I wish i went the “let it be mastered” road way earlier in my hobby. I struggled for years and years. Satisfied with my compositions but rarely satisfied with the sound. Somehow my unconscious made reference from commercial tracks and records on how it supposed to sound. The process of letting some mixes be mastered was worth every penny. I learned i was “there” all the time or in some cases what my mixing skills are lacking. The mastering engineer is your second pair of neutral ears. The one with the varnish to protect and frame your paining to bring it into the world or enjoy yourself.
I’m sure there are many of you outthere with acoustic treated rooms and mastering skills to be sound designers, song writers, keyboard players, p-lock wizards, graphic designer and mixing engineers at once. Some of us aren’t or just enjoy focussing on the creative process more. Whatever road you take is personal taste i guess.
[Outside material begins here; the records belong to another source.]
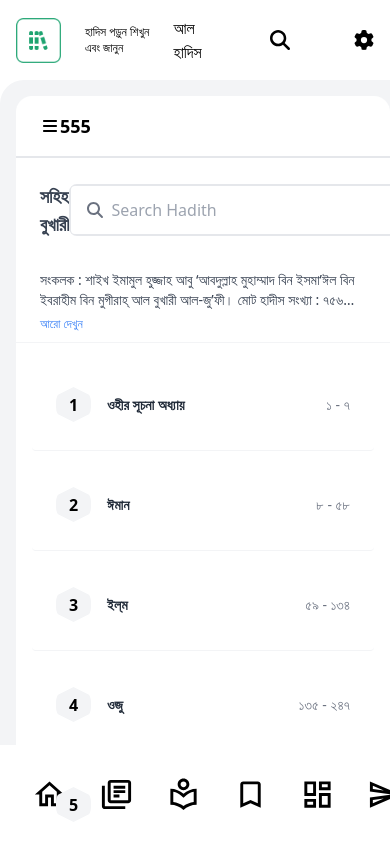
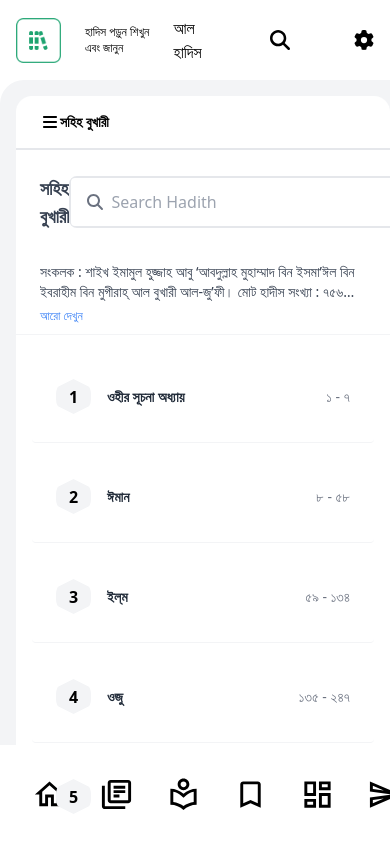
Before and after one commit to RfxNaushad/ihadis.com-bukhari, a Next.js app: page / in a window 390 px wide. Built offline with nearby package versions, Linux system fonts and the light colour scheme.

Commit message:
feat: responsive color changes

```diff
--- a/pages/components/MiddleSection.js
+++ b/pages/components/MiddleSection.js
@@ -45,7 +45,7 @@ const MiddleSection = () => {
         <div className="flex xl:hidden items-center">
           <FontAwesomeIcon icon={faBars} width={20}
             height={20}/>
-          <span className="text-lg font-semibold">555</span>
+          <h2 className="text-sm text-black font-semibold">সহিহ বুখারী</h2>
         </div>
       </div>
 
```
I agree. It’s worth paying for mastering, even an educational exercise to improve your own mixing and mastering. I’ll do it my LFO for stuff that’s just going up on Soundcloud or something, but if you’ve put a serious amount of effort in then the cost is worth it. It’s odd, because most people will struggle to describe the difference between great and mediocre masters but they’ll experience one as ‘more professional’.
I think there’s a totally natural preference for spending $$ on tangible things over services, but it’s not always the right choice.

+1 If you can get a decent mix really all you need is a tad of corrective EQ, maybe some saturation if you are into that, and then volume. Plenty of limiter plug-ins will give you tons of extra gain with no distortion or clipping.

Even when creating sounds and arranging, I’m always thinking about the mix. If I’m working with a sample or making a patch I’m thinking about what parts of the frequency spectrum are left for it to fit in.

My $99 earbuds thank you all for your hard and tedious work.

Ooh, a local! I’m definitely going to ping back and perhaps work on an excuse to.

Process just sending over carefully mixed stereo tracks?

Any tips with his or general process I might find useful?